==== THE DATA ====
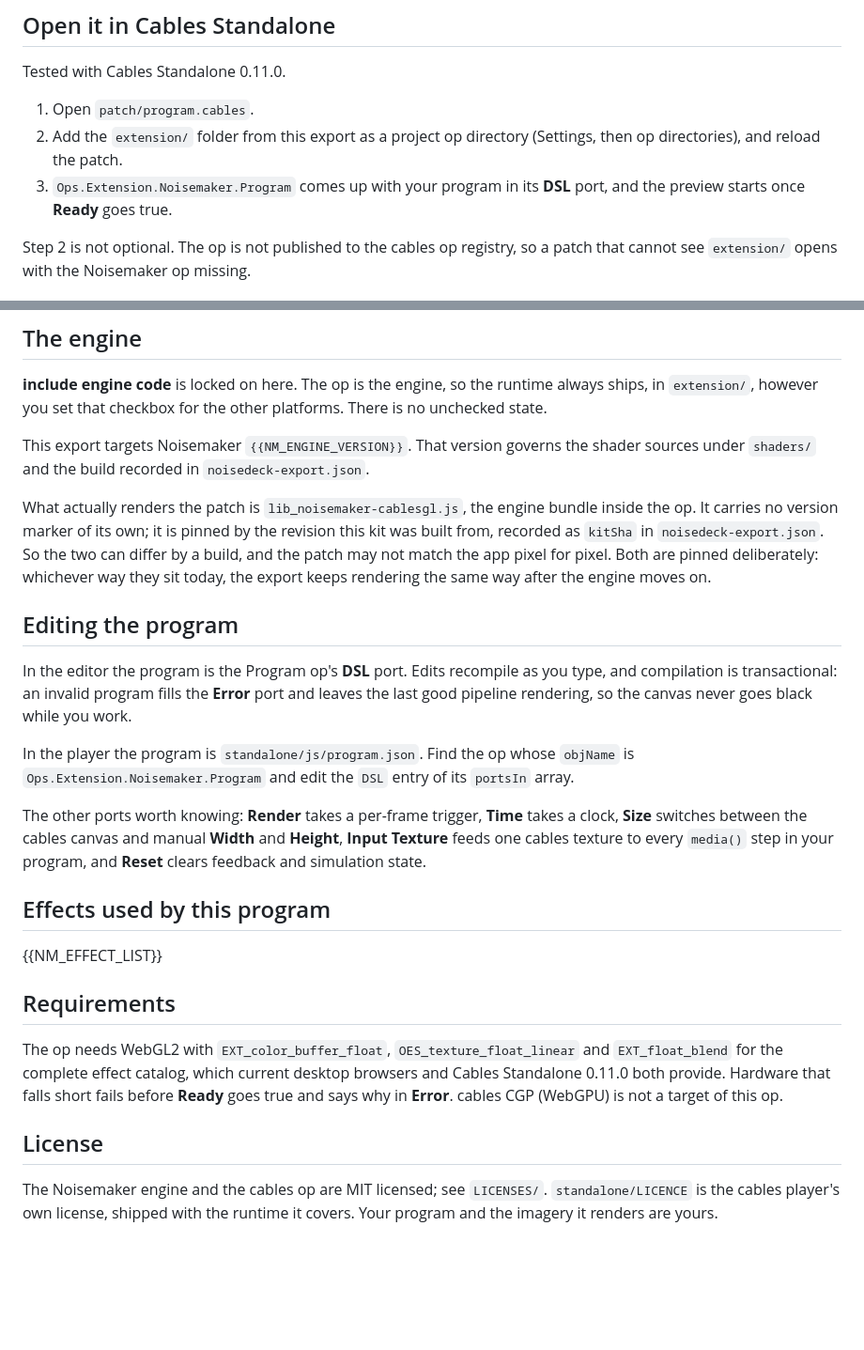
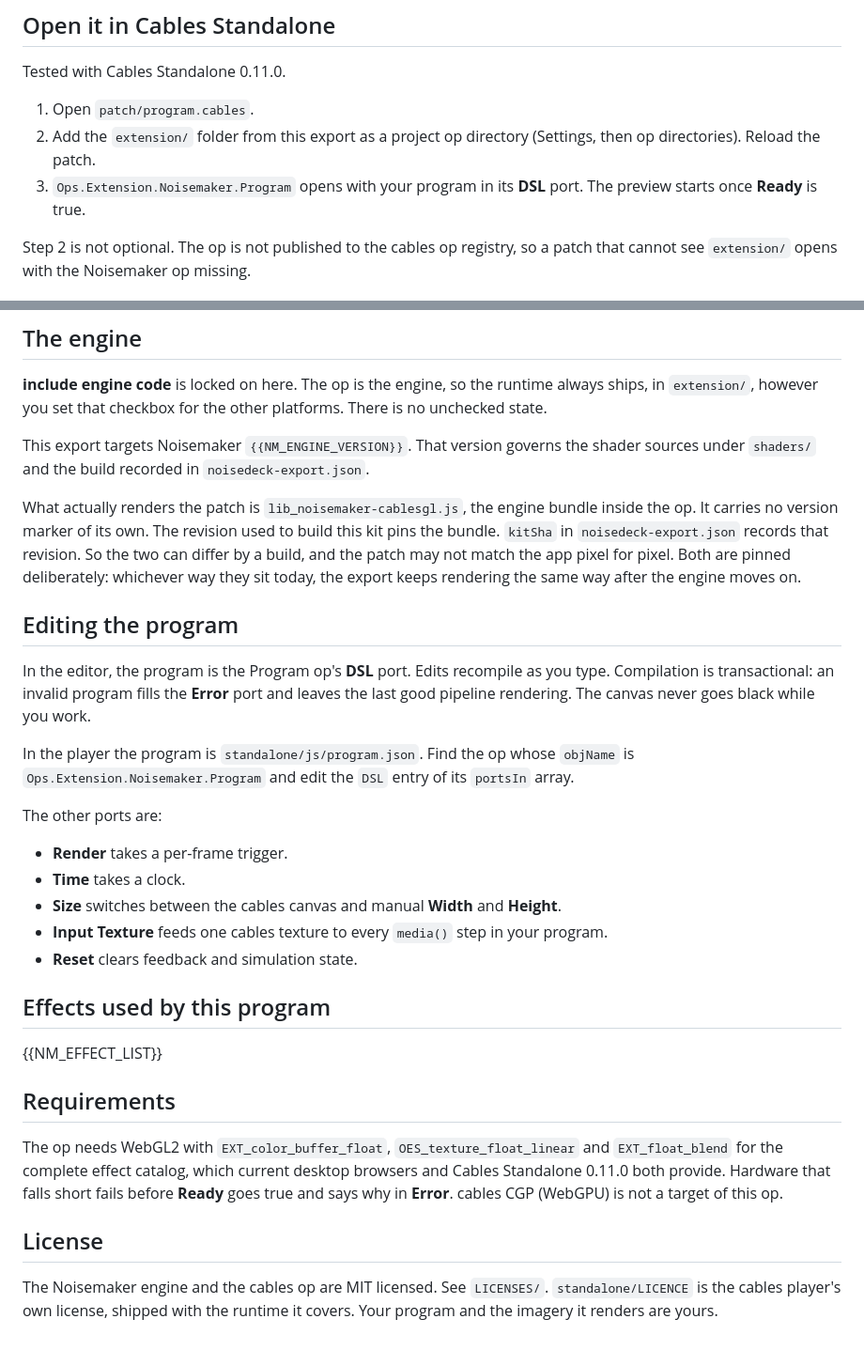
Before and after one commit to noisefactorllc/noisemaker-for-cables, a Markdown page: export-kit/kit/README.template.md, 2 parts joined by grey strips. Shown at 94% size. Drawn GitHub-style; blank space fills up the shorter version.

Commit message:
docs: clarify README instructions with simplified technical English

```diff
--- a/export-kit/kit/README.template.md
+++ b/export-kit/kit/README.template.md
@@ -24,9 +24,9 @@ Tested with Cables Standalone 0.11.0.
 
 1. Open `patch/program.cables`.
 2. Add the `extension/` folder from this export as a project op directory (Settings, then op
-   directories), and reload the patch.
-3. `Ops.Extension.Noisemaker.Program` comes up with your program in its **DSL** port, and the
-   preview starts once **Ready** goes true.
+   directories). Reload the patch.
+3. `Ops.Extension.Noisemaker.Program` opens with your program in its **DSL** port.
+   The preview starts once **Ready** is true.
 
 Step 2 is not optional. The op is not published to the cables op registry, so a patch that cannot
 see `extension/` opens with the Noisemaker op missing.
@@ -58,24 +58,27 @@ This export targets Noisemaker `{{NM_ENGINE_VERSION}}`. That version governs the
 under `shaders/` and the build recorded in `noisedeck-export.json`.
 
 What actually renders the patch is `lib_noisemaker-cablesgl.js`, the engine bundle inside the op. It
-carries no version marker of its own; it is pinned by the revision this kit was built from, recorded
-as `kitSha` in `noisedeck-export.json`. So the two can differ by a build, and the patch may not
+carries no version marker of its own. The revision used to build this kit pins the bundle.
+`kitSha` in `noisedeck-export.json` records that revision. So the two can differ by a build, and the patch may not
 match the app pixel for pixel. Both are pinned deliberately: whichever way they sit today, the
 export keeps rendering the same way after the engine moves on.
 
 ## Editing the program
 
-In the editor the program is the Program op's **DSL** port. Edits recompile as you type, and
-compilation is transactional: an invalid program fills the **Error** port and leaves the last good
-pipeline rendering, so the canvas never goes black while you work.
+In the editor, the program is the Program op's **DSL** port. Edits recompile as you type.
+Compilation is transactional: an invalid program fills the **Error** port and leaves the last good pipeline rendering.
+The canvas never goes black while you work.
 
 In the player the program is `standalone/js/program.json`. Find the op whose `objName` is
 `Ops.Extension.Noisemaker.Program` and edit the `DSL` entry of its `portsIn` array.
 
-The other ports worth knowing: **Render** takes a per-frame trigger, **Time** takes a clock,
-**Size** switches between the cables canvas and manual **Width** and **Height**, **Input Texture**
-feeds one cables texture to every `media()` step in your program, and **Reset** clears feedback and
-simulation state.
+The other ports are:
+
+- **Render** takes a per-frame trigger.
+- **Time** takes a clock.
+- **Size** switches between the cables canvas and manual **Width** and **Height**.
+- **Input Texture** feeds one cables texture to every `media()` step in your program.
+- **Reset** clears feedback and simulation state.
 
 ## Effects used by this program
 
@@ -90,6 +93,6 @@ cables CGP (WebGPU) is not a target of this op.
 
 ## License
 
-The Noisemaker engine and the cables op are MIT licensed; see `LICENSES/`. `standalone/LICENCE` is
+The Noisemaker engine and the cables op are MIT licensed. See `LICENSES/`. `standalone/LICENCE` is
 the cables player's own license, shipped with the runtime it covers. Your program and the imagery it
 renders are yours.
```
====
==== THE DATA ====
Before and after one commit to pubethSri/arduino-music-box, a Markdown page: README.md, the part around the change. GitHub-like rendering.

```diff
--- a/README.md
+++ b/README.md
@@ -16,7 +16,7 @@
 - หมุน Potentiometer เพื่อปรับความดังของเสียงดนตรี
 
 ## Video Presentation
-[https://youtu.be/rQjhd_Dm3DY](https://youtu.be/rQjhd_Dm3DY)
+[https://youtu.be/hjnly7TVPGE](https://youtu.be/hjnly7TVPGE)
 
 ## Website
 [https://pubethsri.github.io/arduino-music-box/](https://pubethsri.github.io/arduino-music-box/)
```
====
**TASK TO CARRY OUT**
A single number is the whole answer: report how many lines in the data above include the word "build".

**ANSWER BELOW**
4